→ **INSTRUCTIONS FOR THE TASK**
Please return every line of the records below that holds the word "typescript".

→ **AVAILABLE DATA**
____________

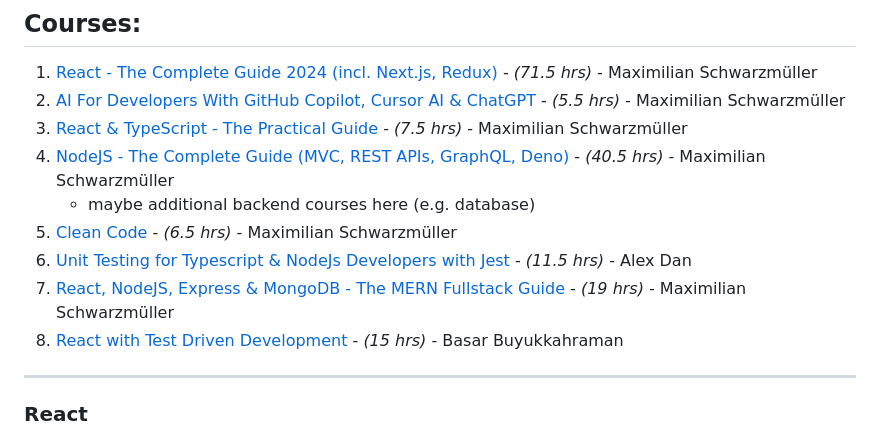
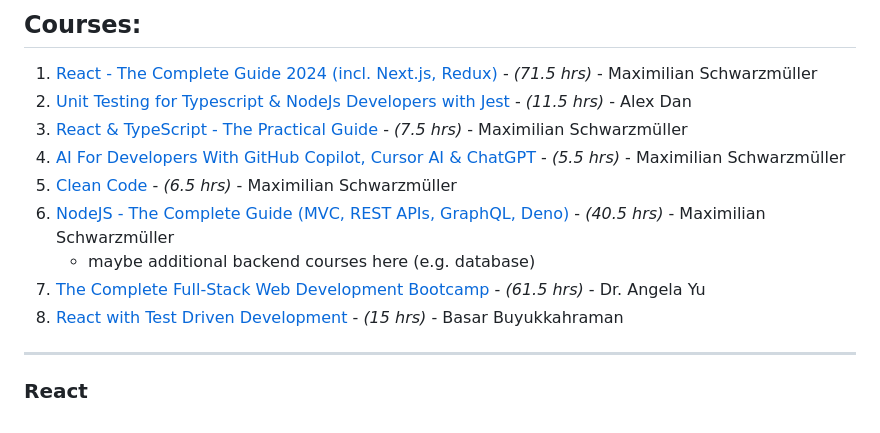
Before and after one commit to zanedevault/zanedevault.github.io, a Markdown page: learning-plan/index.md, the part around the change. Rendered like a GitHub page.

Commit message:
update course order and full-stack course

```diff
--- a/learning-plan/index.md
+++ b/learning-plan/index.md
@@ -7,13 +7,13 @@ All of these courses are taken from the full library below. Before starting a ne
 ## Courses:
 
 1. [React - The Complete Guide 2024 (incl. Next.js, Redux)](https://www.udemy.com/course/react-the-complete-guide-incl-redux/learn) - _(71.5 hrs)_ - Maximilian Schwarzmüller
-2. [AI For Developers With GitHub Copilot, Cursor AI & ChatGPT](https://www.udemy.com/course/ai-for-developers-with-github-copilot-cursor-ai-chatgpt/learn) - _(5.5 hrs)_ - Maximilian Schwarzmüller
+2. [Unit Testing for Typescript & NodeJs Developers with Jest](https://www.udemy.com/course/unit-testing-typescript-nodejs/learn/lecture/22720621#overview) - _(11.5 hrs)_ - Alex Dan
 3. [React & TypeScript - The Practical Guide](https://www.udemy.com/course/react-typescript-the-practical-guide/learn) - _(7.5 hrs)_ - Maximilian Schwarzmüller
-4. [NodeJS - The Complete Guide (MVC, REST APIs, GraphQL, Deno)](https://www.udemy.com/course/nodejs-the-complete-guide/learn) - _(40.5 hrs)_ - Maximilian Schwarzmüller
+4. [AI For Developers With GitHub Copilot, Cursor AI & ChatGPT](https://www.udemy.com/course/ai-for-developers-with-github-copilot-cursor-ai-chatgpt/learn) - _(5.5 hrs)_ - Maximilian Schwarzmüller
+5. [Clean Code](https://www.udemy.com/course/writing-clean-code/learn) - _(6.5 hrs)_ - Maximilian Schwarzmüller
+6. [NodeJS - The Complete Guide (MVC, REST APIs, GraphQL, Deno)](https://www.udemy.com/course/nodejs-the-complete-guide/learn) - _(40.5 hrs)_ - Maximilian Schwarzmüller
    - maybe additional backend courses here (e.g. database)
-5. [Clean Code](https://www.udemy.com/course/writing-clean-code/learn) - _(6.5 hrs)_ - Maximilian Schwarzmüller
-6. [Unit Testing for Typescript & NodeJs Developers with Jest](https://www.udemy.com/course/unit-testing-typescript-nodejs/learn/lecture/22720621#overview) - _(11.5 hrs)_ - Alex Dan
-7. [React, NodeJS, Express & MongoDB - The MERN Fullstack Guide](https://www.udemy.com/course/react-nodejs-express-mongodb-the-mern-fullstack-guide/learn) - _(19 hrs)_ - Maximilian Schwarzmüller
+7. [The Complete Full-Stack Web Development Bootcamp](https://www.udemy.com/course/the-complete-web-development-bootcamp/learn) - _(61.5 hrs)_ - Dr. Angela Yu
 8. [React with Test Driven Development](https://www.udemy.com/course/react-with-test-driven-development/learn) - _(15 hrs)_ - Basar Buyukkahraman
 
 ---
```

____________

→ **WRITTEN RESPONSE**
+2. [Unit Testing for Typescript & NodeJs Developers with Jest](https://www.udemy.com/course/unit-testing-typescript-nodejs/learn/lecture/22720621#overview) - _(11.5 hrs)_ - Alex Dan
 3. [React & TypeScript - The Practical Guide](https://www.udemy.com/course/react-typescript-the-practical-guide/learn) - _(7.5 hrs)_ - Maximilian Schwarzmüller
-6. [Unit Testing for Typescript & NodeJs Developers with Jest](https://www.udemy.com/course/unit-testing-typescript-nodejs/learn/lecture/22720621#overview) - _(11.5 hrs)_ - Alex Dan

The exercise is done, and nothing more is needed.